This is the second part of a four-volume analysis of British theatre censorship from 1900 - 1968, based on previously undocumented material in the Lord Chamberlain’s Correspondence Archives. It covers the period from 1933 to 1952, and focuses on theatre censorship during the period before, during and after the Second World War.
Translating Rimbaud’s Illuminations is a critique of the assumptions which currently underlie our thinking on literary translation. It offers an alternative vision; extending the parameters of literary translation by showing that such translation is itself a form of experimental creative writing.
Besides providing a new appraisal of Guillaume Apollinaire, the foremost French poet of early Modernism and WWI, Translating Apollinaire aims to put the ordinary reader at the centre of the translational project.
Ourika is the story of an African girl growing up in France: based on a true story, it was a runaway bestseller following its first publication in Paris in 1823. This is a corrected and updated reprint of the 1998 second edition of this text.
This book examines the transformation of the Italian city from the 1950s to the present with particular attention to questions of identity, migration and changes in urban culture. It shows how major demographic movements and cultural shifts threw into relief new conceptions of the city in which old boundaries had become problematic.
This is the third part of Steve Nicholson’s four-volume analysis of British theatre censorship from 1900 until 1968, based on previously undocumented material in the Lord Chamberlain’s Correspondence Archives in the British Library and the Royal Archives at Windsor.
This volume of essays considers the practical and political purposes for which maps were used, the symbolic and ideological roles of maps in the history of South-Western England and the ways in which map evidence can be used to recover facts about the past for use in the writing of history. It is accompanied by 43 pages of maps and illustrations.
This volume is an edited collection of critical essays on British Asian theatre. It includes contributions from a number of researchers who have been active in the field for a substantial period of time.
This collection of twenty essays, of which five are in French, written by leading English and French literary and historical scholars, deconstructs the ethical and political framework supporting and circumscribing the actions of a powerful elite in France between the early 1600s and the final years of Louis XIV's reign.

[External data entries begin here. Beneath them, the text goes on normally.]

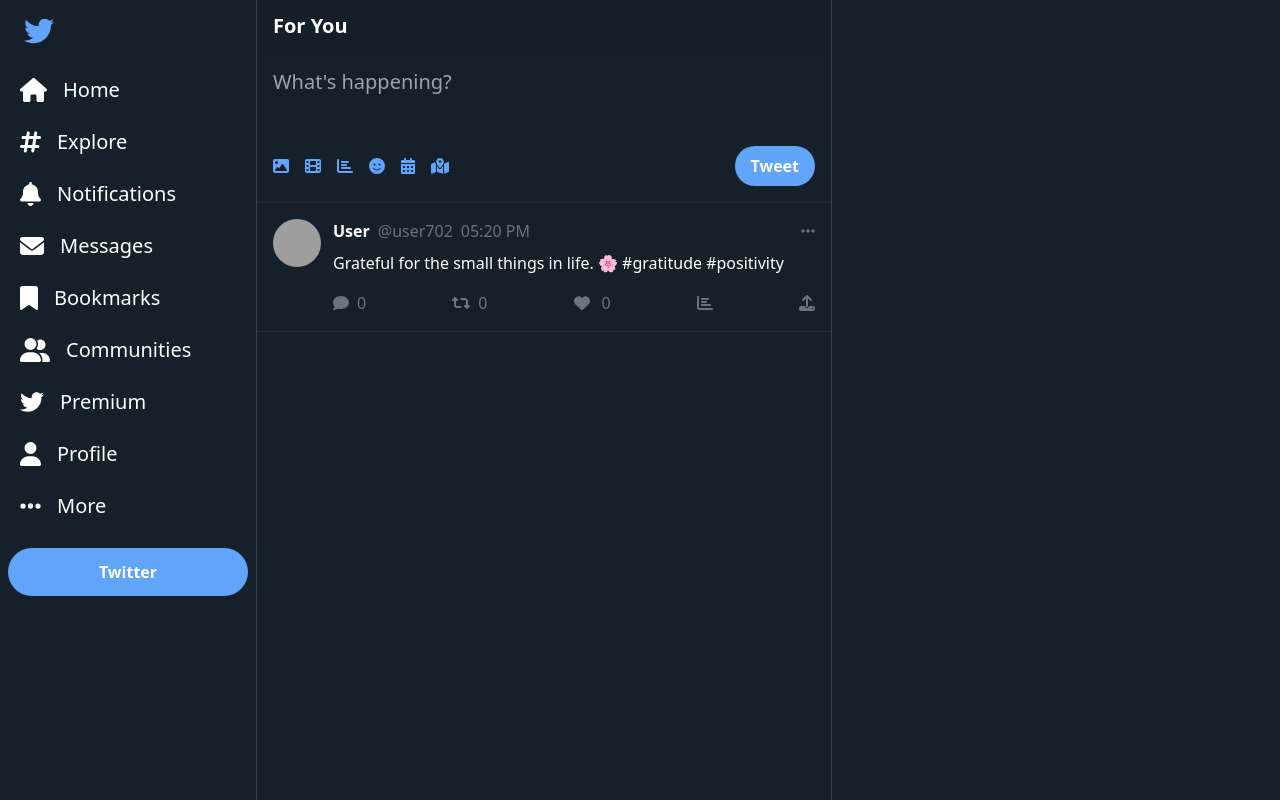
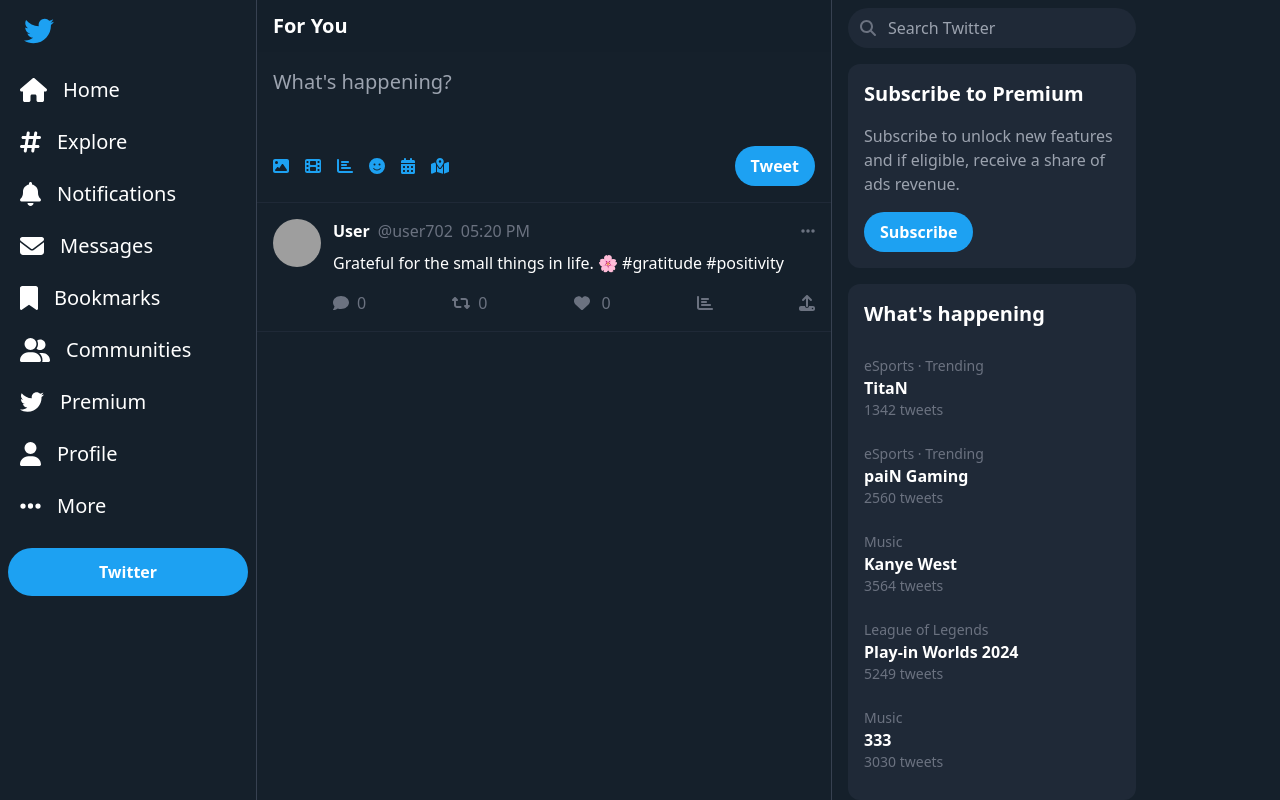
Before and after one commit to lirajoaop/twitter, a React (Vite) app: page / in a window 1280 px wide. Built offline with nearby package versions, Linux system fonts and the light colour scheme; grey boxes are pictures that could not be loaded.

Commit message:
add sidebar: search, subscribe and what's happening section

```diff
--- a/package.json
+++ b/package.json
@@ -14,6 +14,7 @@
     "@fortawesome/free-solid-svg-icons": "^6.6.0",
     "@fortawesome/react-fontawesome": "^0.2.2",
     "crypto-js": "^4.2.0",
+    "prop-types": "^15.8.1",
     "react": "^18.3.1",
     "react-dom": "^18.3.1",
     "uuid": "^10.0.0"
--- a/src/App.jsx
+++ b/src/App.jsx
@@ -4,6 +4,9 @@
 import { TwitterForm } from "./components/TwitterForm";
 import { getAvatar, getRandomImage } from "./utils/generateImages";
 import { v4 } from "uuid";
+import { FontAwesomeIcon } from "@fortawesome/react-fontawesome";
+import { faSearch } from "@fortawesome/free-solid-svg-icons";
+import { TrendItem } from "./components/TrendItem";
 
 function App() {
   const [tweets, setTweets] = useState([]);
@@ -84,6 +87,54 @@
             ))}
           </div>
         </main>
+        <aside className="hidden xl:block w-80 px-4">
+          <div className="sticky top-0 pt-2">
+            <div className="relative">
+              <FontAwesomeIcon
+                icon={faSearch}
+                className="absolute top-3 left-3 text-gray-500"
+              />
+              <input
+                placeholder="Search Twitter"
+                className="w-full bg-gray-800 text-white rounded-full outline-none py-2 pl-10 pr-4"
+              />
+            </div>
+            <div className="bg-gray-800 rounded-xl mt-4 p-4">
+              <h2 className="font-bold text-xl mb-4">Subscribe to Premium</h2>
+              <p className="text-gray-400 mb-4">
+                Subscribe to unlock new features and if eligible, receive a
+                share of ads revenue.
+              </p>
+              <button className="bg-twitter-blue font-bold py-2 px-4 rounded-full hover:bg-blue-600 transition duration-200 ">
+                Subscribe
+              </button>
+            </div>
+            <div className="bg-gray-800 rounded-xl mt-4 p-4">
+              <h2 className="font-bold text-xl mb-4">What's happening</h2>
+              <TrendItem
+                category="eSports · Trending"
+                name="TitaN"
+                tweetCount="1342 tweets"
+              />
+              <TrendItem
+                category="eSports · Trending"
+                name="paiN Gaming"
+                tweetCount="2560 tweets"
+              />
+              <TrendItem
+                category="Music"
+                name="Kanye West"
+                tweetCount="3564 tweets"
+              />
+              <TrendItem
+                category="League of Legends"
+                name="Play-in Worlds 2024"
+                tweetCount="5249 tweets"
+              />
+              <TrendItem category="Music" name="333" tweetCount="3030 tweets" />
+            </div>
+          </div>
+        </aside>
       </div>
     </>
   );
--- a/src/components/Sidebar/index.jsx
+++ b/src/components/Sidebar/index.jsx
@@ -26,7 +26,7 @@
     <div className="w-20 xl:w-64 sticky top-0 px-2 h-screen">
       <FontAwesomeIcon
         icon={faTwitter}
-        className="text-blue-400 text-3xl m-4"
+        className="text-twitter-blue text-3xl m-4"
       />
       <nav>
         <NavItem icon={faHome} text="Home" />
@@ -40,12 +40,12 @@
         <NavItem icon={faEllipsisH} text="More" />
       </nav>
 
-      <button className="bg-blue-400 text-white rounded-full font-bold px-4 py-3 mt-4 w-full cursor-pointer">
+      <button className="bg-twitter-blue text-white rounded-full font-bold px-4 py-3 mt-4 w-full cursor-pointer hover:bg-blue-600 transition duration-200">
         <FontAwesomeIcon
           icon={faFeatherAlt}
-          className="text-white text-3xl m-4 inline xl:hidden "
+          className="text-white  inline xl:hidden "
         />
-        <span className="hidden xl:inline">Twitter</span>
+        <span className="hidden xl:inline hover:bg-twitter-blue">Twitter</span>
       </button>
     </div>
   );
--- /dev/null
+++ b/src/components/TrendItem/index.jsx
@@ -0,0 +1,17 @@
+import PropTypes from "prop-types";
+
+export function TrendItem({ category, name, tweetCount }) {
+  return (
+    <div className="py-3 cursor-pointer">
+      <p className="text-gray-500 text-sm">{category}</p>
+      <p className="font-bold">{name}</p>
+      {tweetCount && <p className="text-gray-500 text-sm">{tweetCount}</p>}
+    </div>
+  );
+}
+
+TrendItem.PropTypes = {
+  category: PropTypes.string,
+  name: PropTypes.string,
+  tweetCount: PropTypes.string,
+};
--- a/src/components/Tweet/index.jsx
+++ b/src/components/Tweet/index.jsx
@@ -58,7 +58,7 @@
             />
           )}
           <div className="flex justify-between mt-4 text-gray-500 ">
-            <div className="flex items-center cursor-pointer hover:text-blue-400">
+            <div className="flex items-center cursor-pointer hover:text-twitter-blue">
               <FontAwesomeIcon
                 icon={faComment}
                 onClick={() => handleAction("comment")}
@@ -79,10 +79,10 @@
               />
               <span className="ml-2">{like}</span>
             </div>
-            <div className="flex items-center cursor-pointer hover:text-blue-400 gap-1">
+            <div className="flex items-center cursor-pointer hover:text-twitter-blue gap-1">
               <FontAwesomeIcon icon={faChartBar} />
             </div>
-            <div className="flex items-center cursor-pointer hover:text-blue-400 gap-1">
+            <div className="flex items-center cursor-pointer hover:text-twitter-blue gap-1">
               <FontAwesomeIcon icon={faUpload} />
             </div>
           </div>
--- a/src/components/TwitterForm/index.jsx
+++ b/src/components/TwitterForm/index.jsx
@@ -8,6 +8,7 @@
 } from "@fortawesome/free-solid-svg-icons";
 import { FontAwesomeIcon } from "@fortawesome/react-fontawesome";
 import { useRef } from "react";
+import PropTypes from "prop-types";
 
 export function TwitterForm({ onTweet }) {
   const textAreaRef = useRef();
@@ -31,31 +32,31 @@
         <div className="flex space-x-4">
           <FontAwesomeIcon
             icon={faImage}
-            className="text-blue-400 cursor-pointer"
+            className="text-twitter-blue cursor-pointer"
           />
           <FontAwesomeIcon
             icon={faFilm}
-            className="text-blue-400 cursor-pointer"
+            className="text-twitter-blue cursor-pointer"
           />
           <FontAwesomeIcon
             icon={faChartBar}
-            className="text-blue-400 cursor-pointer"
+            className="text-twitter-blue cursor-pointer"
           />
           <FontAwesomeIcon
             icon={faSmile}
-            className="text-blue-400 cursor-pointer"
+            className="text-twitter-blue cursor-pointer"
           />
           <FontAwesomeIcon
             icon={faCalendarAlt}
-            className="text-blue-400 cursor-pointer"
+            className="text-twitter-blue cursor-pointer"
           />
           <FontAwesomeIcon
             icon={faMapMarkedAlt}
-            className="text-blue-400 cursor-pointer"
+            className="text-twitter-blue cursor-pointer"
           />
         </div>
         <button
-          className="bg-blue-400 text-white font-bold px-4 py-2 rounded-full hover:bg-blue-600 transition duration-200"
+          className="bg-twitter-blue text-white font-bold px-4 py-2 rounded-full hover:bg-blue-600 transition duration-200"
           onClick={handleSubmit}
         >
           Tweet
@@ -64,3 +65,7 @@
     </div>
   );
 }
+
+TwitterForm.propTypes = {
+  onTweet: PropTypes.func,
+};
```
Also changed, not shown: 1 other file (tests, documents, lock files or other folders).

This is a comparative and interdisciplinary book exploring a variety of perspectives on the artistic culture of France, and its neighbours, in the period 1870-1914.